[Start of section]

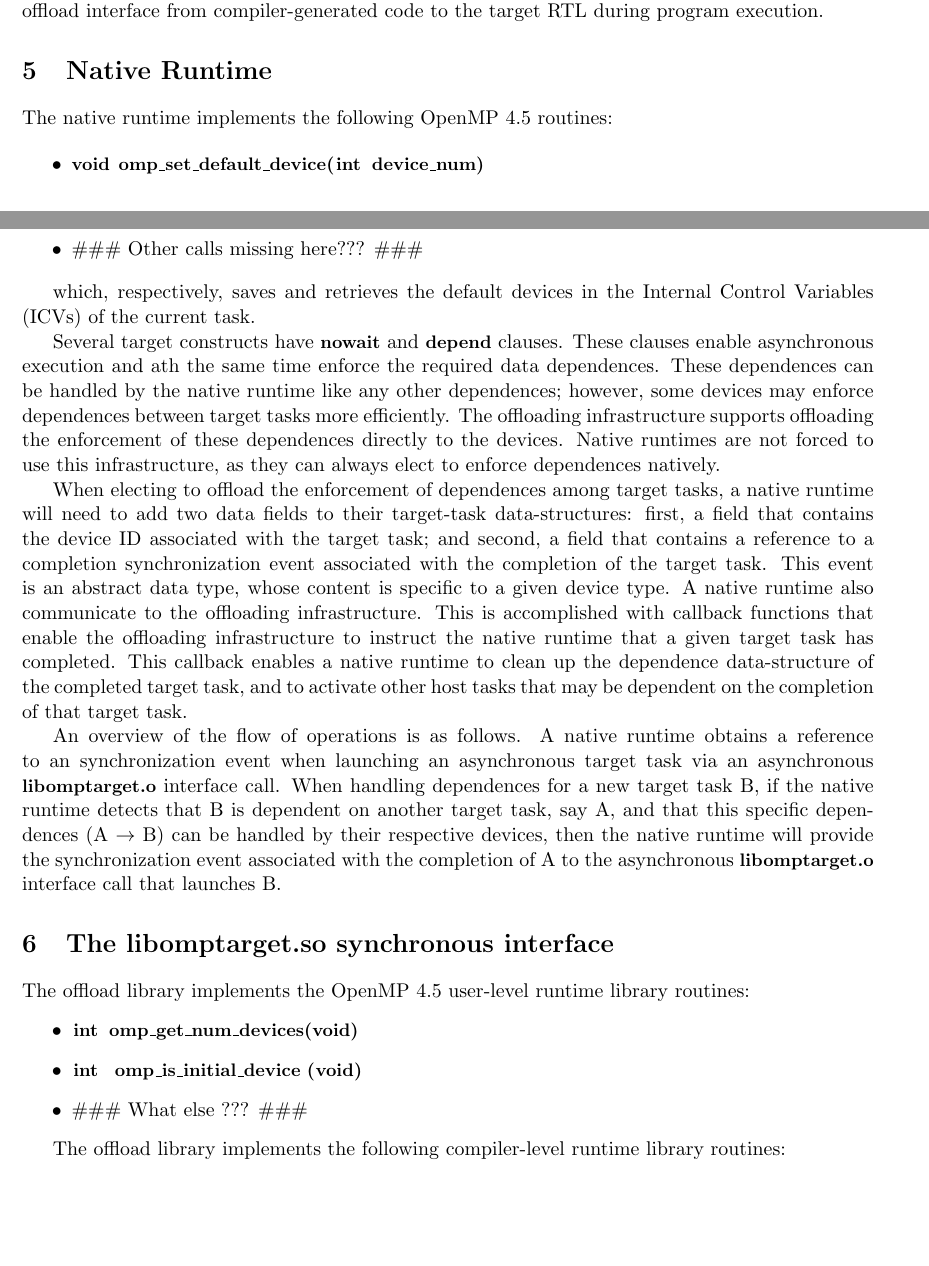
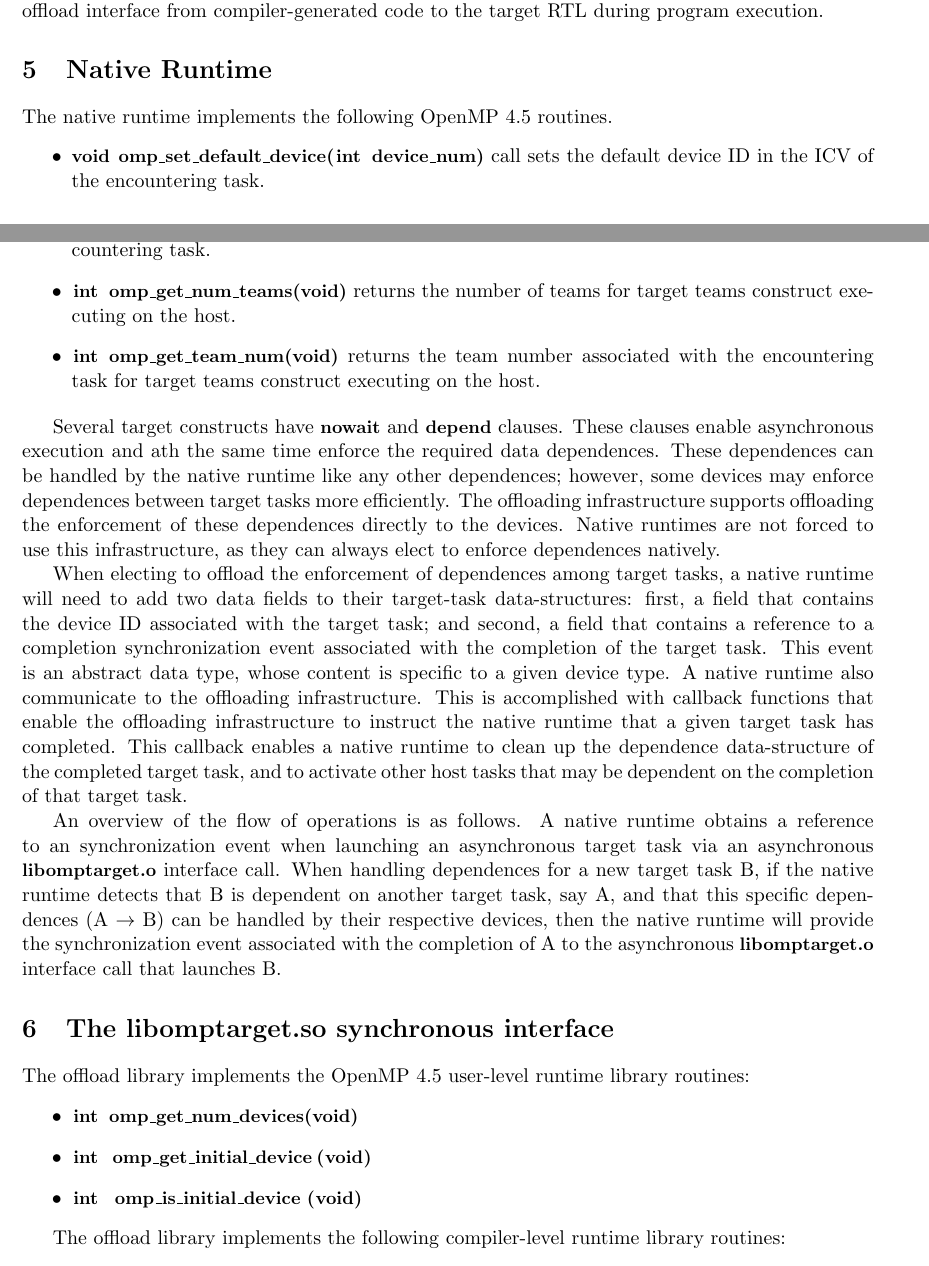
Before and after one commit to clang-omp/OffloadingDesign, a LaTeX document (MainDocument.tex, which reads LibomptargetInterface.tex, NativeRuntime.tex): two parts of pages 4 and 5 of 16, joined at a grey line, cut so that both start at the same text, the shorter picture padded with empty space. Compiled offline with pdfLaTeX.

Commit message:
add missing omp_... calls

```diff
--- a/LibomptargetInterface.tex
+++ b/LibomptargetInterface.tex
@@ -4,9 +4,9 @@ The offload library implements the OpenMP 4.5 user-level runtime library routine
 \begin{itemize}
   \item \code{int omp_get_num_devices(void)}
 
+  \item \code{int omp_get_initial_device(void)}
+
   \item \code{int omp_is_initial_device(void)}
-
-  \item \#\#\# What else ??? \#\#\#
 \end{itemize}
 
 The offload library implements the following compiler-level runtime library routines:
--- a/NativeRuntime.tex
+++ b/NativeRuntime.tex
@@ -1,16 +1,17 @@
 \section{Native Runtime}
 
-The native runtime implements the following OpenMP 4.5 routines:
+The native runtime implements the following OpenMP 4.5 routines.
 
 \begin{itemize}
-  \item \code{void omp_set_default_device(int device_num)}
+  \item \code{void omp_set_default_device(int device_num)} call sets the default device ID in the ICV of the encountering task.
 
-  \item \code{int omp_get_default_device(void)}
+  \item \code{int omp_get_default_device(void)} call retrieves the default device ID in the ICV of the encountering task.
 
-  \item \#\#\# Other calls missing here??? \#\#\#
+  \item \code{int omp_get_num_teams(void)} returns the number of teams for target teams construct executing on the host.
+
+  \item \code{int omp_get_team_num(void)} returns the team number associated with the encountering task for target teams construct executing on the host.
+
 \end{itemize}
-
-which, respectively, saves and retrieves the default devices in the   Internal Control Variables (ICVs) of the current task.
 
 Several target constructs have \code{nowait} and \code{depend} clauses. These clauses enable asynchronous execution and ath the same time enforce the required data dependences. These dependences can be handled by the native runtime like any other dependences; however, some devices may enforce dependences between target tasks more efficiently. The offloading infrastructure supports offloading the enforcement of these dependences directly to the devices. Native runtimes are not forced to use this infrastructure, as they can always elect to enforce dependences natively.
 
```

[End of section]

The data above should be repeated exactly, minus any pictures.

## EXERCISE RESULT:
Before and after one commit to clang-omp/OffloadingDesign, a LaTeX document (MainDocument.tex, which reads LibomptargetInterface.tex, NativeRuntime.tex): two parts of pages 4 and 5 of 16, joined at a grey line, cut so that both start at the same text, the shorter picture padded with empty space. Compiled offline with pdfLaTeX.

Commit message:
add missing omp_... calls

```diff
--- a/LibomptargetInterface.tex
+++ b/LibomptargetInterface.tex
@@ -4,9 +4,9 @@ The offload library implements the OpenMP 4.5 user-level runtime library routine
 \begin{itemize}
   \item \code{int omp_get_num_devices(void)}
 
+  \item \code{int omp_get_initial_device(void)}
+
   \item \code{int omp_is_initial_device(void)}
-
-  \item \#\#\# What else ??? \#\#\#
 \end{itemize}
 
 The offload library implements the following compiler-level runtime library routines:
--- a/NativeRuntime.tex
+++ b/NativeRuntime.tex
@@ -1,16 +1,17 @@
 \section{Native Runtime}
 
-The native runtime implements the following OpenMP 4.5 routines:
+The native runtime implements the following OpenMP 4.5 routines.
 
 \begin{itemize}
-  \item \code{void omp_set_default_device(int device_num)}
+  \item \code{void omp_set_default_device(int device_num)} call sets the default device ID in the ICV of the encountering task.
 
-  \item \code{int omp_get_default_device(void)}
+  \item \code{int omp_get_default_device(void)} call retrieves the default device ID in the ICV of the encountering task.
 
-  \item \#\#\# Other calls missing here??? \#\#\#
+  \item \code{int omp_get_num_teams(void)} returns the number of teams for target teams construct executing on the host.
+
+  \item \code{int omp_get_team_num(void)} returns the team number associated with the encountering task for target teams construct executing on the host.
+
 \end{itemize}
-
-which, respectively, saves and retrieves the default devices in the   Internal Control Variables (ICVs) of the current task.
 
 Several target constructs have \code{nowait} and \code{depend} clauses. These clauses enable asynchronous execution and ath the same time enforce the required data dependences. These dependences can be handled by the native runtime like any other dependences; however, some devices may enforce dependences between target tasks more efficiently. The offloading infrastructure supports offloading the enforcement of these dependences directly to the devices. Native runtimes are not forced to use this infrastructure, as they can always elect to enforce dependences natively.
 
```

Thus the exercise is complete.